▶ _Exercise objective_
Could you write out each entry exactly as it reads?

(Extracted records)
..............................
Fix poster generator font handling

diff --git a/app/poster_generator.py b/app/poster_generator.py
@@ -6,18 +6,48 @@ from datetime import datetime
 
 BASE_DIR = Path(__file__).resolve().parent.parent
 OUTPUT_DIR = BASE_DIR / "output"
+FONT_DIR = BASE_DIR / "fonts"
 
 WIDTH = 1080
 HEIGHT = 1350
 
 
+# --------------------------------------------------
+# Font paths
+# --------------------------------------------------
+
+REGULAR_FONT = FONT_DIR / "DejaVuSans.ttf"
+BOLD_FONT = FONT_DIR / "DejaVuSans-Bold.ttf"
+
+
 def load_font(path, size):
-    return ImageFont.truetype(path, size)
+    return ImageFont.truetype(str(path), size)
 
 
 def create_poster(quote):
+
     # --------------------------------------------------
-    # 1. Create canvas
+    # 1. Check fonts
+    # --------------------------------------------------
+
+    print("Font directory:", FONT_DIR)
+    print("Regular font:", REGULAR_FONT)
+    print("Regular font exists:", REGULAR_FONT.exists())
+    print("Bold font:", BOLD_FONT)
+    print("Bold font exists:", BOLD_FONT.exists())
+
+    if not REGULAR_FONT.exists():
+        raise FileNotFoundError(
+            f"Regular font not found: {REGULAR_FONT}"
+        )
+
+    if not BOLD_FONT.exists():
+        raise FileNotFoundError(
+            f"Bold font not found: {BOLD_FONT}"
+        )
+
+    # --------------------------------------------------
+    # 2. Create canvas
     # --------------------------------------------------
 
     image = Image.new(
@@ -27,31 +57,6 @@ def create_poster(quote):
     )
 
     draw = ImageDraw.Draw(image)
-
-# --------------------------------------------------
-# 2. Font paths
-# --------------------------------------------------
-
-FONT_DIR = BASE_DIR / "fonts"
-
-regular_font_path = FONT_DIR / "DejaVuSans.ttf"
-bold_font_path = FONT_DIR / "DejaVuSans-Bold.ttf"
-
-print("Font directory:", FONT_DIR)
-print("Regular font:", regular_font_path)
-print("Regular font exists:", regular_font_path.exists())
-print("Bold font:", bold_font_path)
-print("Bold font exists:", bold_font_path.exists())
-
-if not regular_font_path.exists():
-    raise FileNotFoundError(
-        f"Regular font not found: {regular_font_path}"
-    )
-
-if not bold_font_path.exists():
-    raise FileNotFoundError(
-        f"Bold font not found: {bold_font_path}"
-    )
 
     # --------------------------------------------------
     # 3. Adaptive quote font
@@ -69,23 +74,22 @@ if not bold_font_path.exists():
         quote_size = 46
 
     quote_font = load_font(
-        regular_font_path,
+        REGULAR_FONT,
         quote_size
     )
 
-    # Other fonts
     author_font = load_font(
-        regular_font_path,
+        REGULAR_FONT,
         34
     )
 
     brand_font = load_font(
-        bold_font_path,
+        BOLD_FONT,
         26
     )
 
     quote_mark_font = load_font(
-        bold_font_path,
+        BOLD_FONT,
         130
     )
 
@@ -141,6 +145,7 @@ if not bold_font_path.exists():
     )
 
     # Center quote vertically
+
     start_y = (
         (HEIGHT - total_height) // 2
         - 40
..............................
▶ _Answer box_
Fix poster generator font handling

diff --git a/app/poster_generator.py b/app/poster_generator.py
@@ -6,18 +6,48 @@ from datetime import datetime
 
 BASE_DIR = Path(__file__).resolve().parent.parent
 OUTPUT_DIR = BASE_DIR / "output"
+FONT_DIR = BASE_DIR / "fonts"
 
 WIDTH = 1080
 HEIGHT = 1350
 
 
+# --------------------------------------------------
+# Font paths
+# --------------------------------------------------
+
+REGULAR_FONT = FONT_DIR / "DejaVuSans.ttf"
+BOLD_FONT = FONT_DIR / "DejaVuSans-Bold.ttf"
+
+
 def load_font(path, size):
-    return ImageFont.truetype(path, size)
+    return ImageFont.truetype(str(path), size)
 
 
 def create_poster(quote):
+
     # --------------------------------------------------
-    # 1. Create canvas
+    # 1. Check fonts
+    # --------------------------------------------------
+
+    print("Font directory:", FONT_DIR)
+    print("Regular font:", REGULAR_FONT)
+    print("Regular font exists:", REGULAR_FONT.exists())
+    print("Bold font:", BOLD_FONT)
+    print("Bold font exists:", BOLD_FONT.exists())
+
+    if not REGULAR_FONT.exists():
+        raise FileNotFoundError(
+            f"Regular font not found: {REGULAR_FONT}"
+        )
+
+    if not BOLD_FONT.exists():
+        raise FileNotFoundError(
+            f"Bold font not found: {BOLD_FONT}"
+        )
+
+    # --------------------------------------------------
+    # 2. Create canvas
     # --------------------------------------------------
 
     image = Image.new(
@@ -27,31 +57,6 @@ def create_poster(quote):
     )
 
     draw = ImageDraw.Draw(image)
-
-# --------------------------------------------------
-# 2. Font paths
-# --------------------------------------------------
-
-FONT_DIR = BASE_DIR / "fonts"
-
-regular_font_path = FONT_DIR / "DejaVuSans.ttf"
-bold_font_path = FONT_DIR / "DejaVuSans-Bold.ttf"
-
-print("Font directory:", FONT_DIR)
-print("Regular font:", regular_font_path)
-print("Regular font exists:", regular_font_path.exists())
-print("Bold font:", bold_font_path)
-print("Bold font exists:", bold_font_path.exists())
-
-if not regular_font_path.exists():
-    raise FileNotFoundError(
-        f"Regular font not found: {regular_font_path}"
-    )
-
-if not bold_font_path.exists():
-    raise FileNotFoundError(
-        f"Bold font not found: {bold_font_path}"
-    )
 
     # --------------------------------------------------
     # 3. Adaptive quote font
@@ -69,23 +74,22 @@ if not bold_font_path.exists():
         quote_size = 46
 
     quote_font = load_font(
-        regular_font_path,
+        REGULAR_FONT,
         quote_size
     )
 
-    # Other fonts
     author_font = load_font(
-        regular_font_path,
+        REGULAR_FONT,
         34
     )
 
     brand_font = load_font(
-        bold_font_path,
+        BOLD_FONT,
         26
     )
 
     quote_mark_font = load_font(
-        bold_font_path,
+        BOLD_FONT,
         130
     )
 
@@ -141,6 +145,7 @@ if not bold_font_path.exists():
     )
 
     # Center quote vertically
+
     start_y = (
         (HEIGHT - total_height) // 2
         - 40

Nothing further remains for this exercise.